(rollover to compare with normal)
|What Is It?
This is an abnormality of the positions of the two ventricles, or pumping chambers of the heart, and the two great arteries, the aorta (which carries blood to the body) and the pulmonary artery (which carries blood to the lungs).
In this condition, the atria, or upper chambers of the heart, are in their normal positions. Blood from the right atrium crosses a mitral valve and enters a morphologic left ventricle that is on the right side. The blood leaves this ventricle and enters the pulmonary artery that is also in the wrong position. It is posterior or behind the aorta, which is opposite of the normal heart. Blood from the left atrium crosses a tricuspid valve and enters a morphologic right ventricle that is on the left side. The blood leaves this ventricle and enters the aorta that is also in the wrong position. It is anterior (in front of) to the pulmonary artery which again is opposite of the normal heart.
Transposition of the Great Arteries: L-Type may be associated with Ventricular Septal Defects (VSDs), or holes in the muscle wall that separates the two ventricles.
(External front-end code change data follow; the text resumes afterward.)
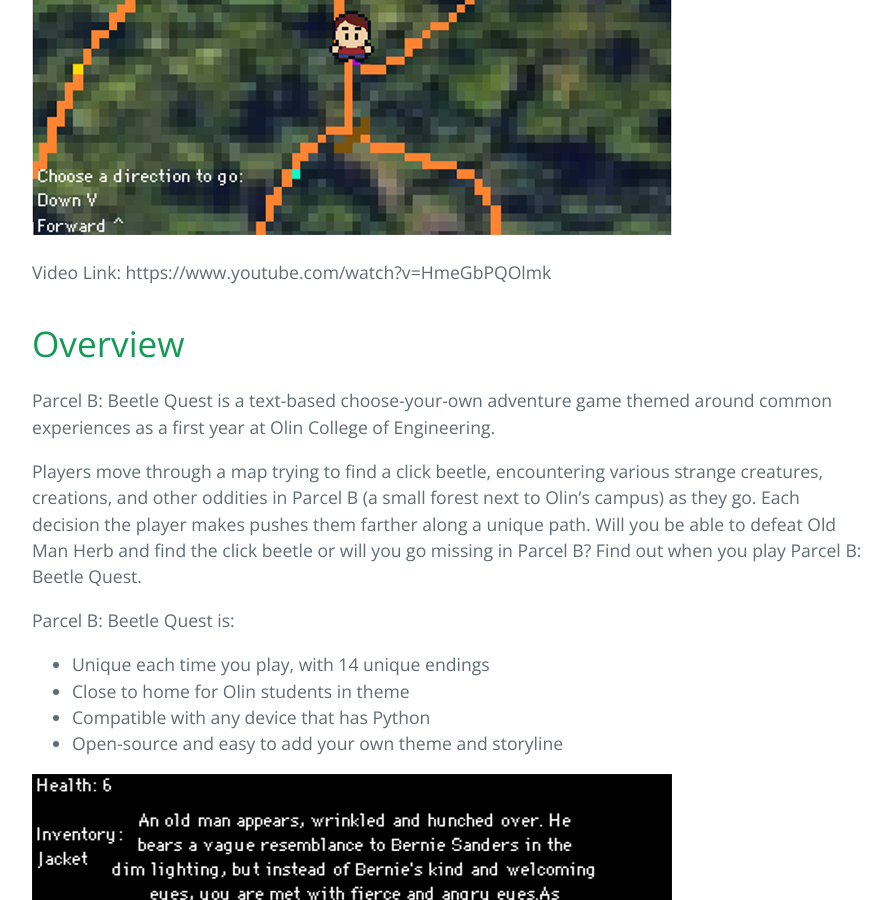
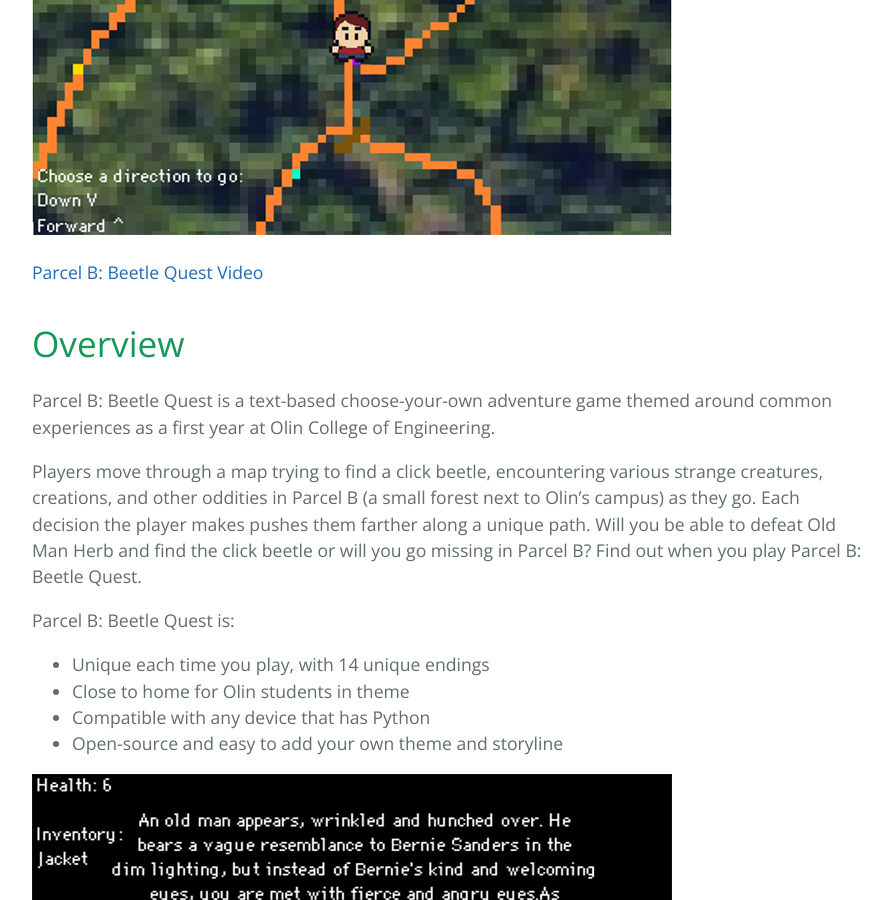
Before and after one commit to mbelanger0/parcel-b-beetle-quest, a Jekyll site: the page built from docs/index.md, in a window 1280 px wide and 900 px high, scrolled down 578 px. Shown: the whole window, without its empty margins (192-1083 px from the left). Built offline with Jekyll 4.4.1, drawn with Linux system fonts in a browser that asks for light colours.

Commit message:
Made video link clickable.

```diff
--- a/docs/index.md
+++ b/docs/index.md
@@ -4,7 +4,7 @@
 
 ![](images/map-scene.PNG)
 
-Video Link: https://www.youtube.com/watch?v=HmeGbPQOlmk
+[Parcel B: Beetle Quest Video](https://www.youtube.com/watch?v=HmeGbPQOlmk)
 
 # Overview
 
```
In addition, the pulmonary artery (PA), which carries blood from the heart to the lungs, may be narrowed (Pulmonary Stenosis). Abnormalities in the form of the tricuspid valve and with the heart's natural pacemaker may also occur.